== What is expected ==
Set down the records that follow in full and without changes.

_ _ _ _

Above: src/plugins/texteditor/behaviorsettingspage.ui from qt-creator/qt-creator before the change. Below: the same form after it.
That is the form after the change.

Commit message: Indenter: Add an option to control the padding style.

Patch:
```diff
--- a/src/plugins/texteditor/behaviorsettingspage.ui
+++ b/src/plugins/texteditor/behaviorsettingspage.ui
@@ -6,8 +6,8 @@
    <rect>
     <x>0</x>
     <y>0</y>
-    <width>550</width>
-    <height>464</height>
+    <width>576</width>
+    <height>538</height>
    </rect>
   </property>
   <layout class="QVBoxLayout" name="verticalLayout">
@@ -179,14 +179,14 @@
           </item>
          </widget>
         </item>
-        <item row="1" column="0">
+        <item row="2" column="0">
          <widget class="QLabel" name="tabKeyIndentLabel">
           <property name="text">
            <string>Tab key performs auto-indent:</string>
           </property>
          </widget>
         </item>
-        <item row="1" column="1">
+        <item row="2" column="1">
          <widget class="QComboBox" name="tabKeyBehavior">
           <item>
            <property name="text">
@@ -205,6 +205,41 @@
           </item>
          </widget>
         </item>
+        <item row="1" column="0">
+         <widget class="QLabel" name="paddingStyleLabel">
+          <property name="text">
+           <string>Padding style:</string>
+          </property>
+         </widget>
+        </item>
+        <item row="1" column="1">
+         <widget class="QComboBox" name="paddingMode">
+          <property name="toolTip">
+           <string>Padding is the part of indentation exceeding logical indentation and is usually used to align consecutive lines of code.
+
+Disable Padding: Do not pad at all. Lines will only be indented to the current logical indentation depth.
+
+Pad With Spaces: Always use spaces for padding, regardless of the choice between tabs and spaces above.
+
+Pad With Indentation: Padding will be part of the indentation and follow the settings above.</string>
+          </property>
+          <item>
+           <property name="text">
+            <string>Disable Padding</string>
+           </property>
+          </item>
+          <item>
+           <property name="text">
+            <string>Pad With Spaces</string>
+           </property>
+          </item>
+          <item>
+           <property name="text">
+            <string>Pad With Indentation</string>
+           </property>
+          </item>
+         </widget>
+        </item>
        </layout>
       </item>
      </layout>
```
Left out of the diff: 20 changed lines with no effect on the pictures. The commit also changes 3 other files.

_ _ _ _

== Solution for this exercise ==
Above: src/plugins/texteditor/behaviorsettingspage.ui from qt-creator/qt-creator before the change. Below: the same form after it.
That is the form after the change.

Commit message: Indenter: Add an option to control the padding style.

Patch:
```diff
--- a/src/plugins/texteditor/behaviorsettingspage.ui
+++ b/src/plugins/texteditor/behaviorsettingspage.ui
@@ -6,8 +6,8 @@
    <rect>
     <x>0</x>
     <y>0</y>
-    <width>550</width>
-    <height>464</height>
+    <width>576</width>
+    <height>538</height>
    </rect>
   </property>
   <layout class="QVBoxLayout" name="verticalLayout">
@@ -179,14 +179,14 @@
           </item>
          </widget>
         </item>
-        <item row="1" column="0">
+        <item row="2" column="0">
          <widget class="QLabel" name="tabKeyIndentLabel">
           <property name="text">
            <string>Tab key performs auto-indent:</string>
           </property>
          </widget>
         </item>
-        <item row="1" column="1">
+        <item row="2" column="1">
          <widget class="QComboBox" name="tabKeyBehavior">
           <item>
            <property name="text">
@@ -205,6 +205,41 @@
           </item>
          </widget>
         </item>
+        <item row="1" column="0">
+         <widget class="QLabel" name="paddingStyleLabel">
+          <property name="text">
+           <string>Padding style:</string>
+          </property>
+         </widget>
+        </item>
+        <item row="1" column="1">
+         <widget class="QComboBox" name="paddingMode">
+          <property name="toolTip">
+           <string>Padding is the part of indentation exceeding logical indentation and is usually used to align consecutive lines of code.
+
+Disable Padding: Do not pad at all. Lines will only be indented to the current logical indentation depth.
+
+Pad With Spaces: Always use spaces for padding, regardless of the choice between tabs and spaces above.
+
+Pad With Indentation: Padding will be part of the indentation and follow the settings above.</string>
+          </property>
+          <item>
+           <property name="text">
+            <string>Disable Padding</string>
+           </property>
+          </item>
+          <item>
+           <property name="text">
+            <string>Pad With Spaces</string>
+           </property>
+          </item>
+          <item>
+           <property name="text">
+            <string>Pad With Indentation</string>
+           </property>
+          </item>
+         </widget>
+        </item>
        </layout>
       </item>
      </layout>
```
Left out of the diff: 20 changed lines with no effect on the pictures. The commit also changes 3 other files.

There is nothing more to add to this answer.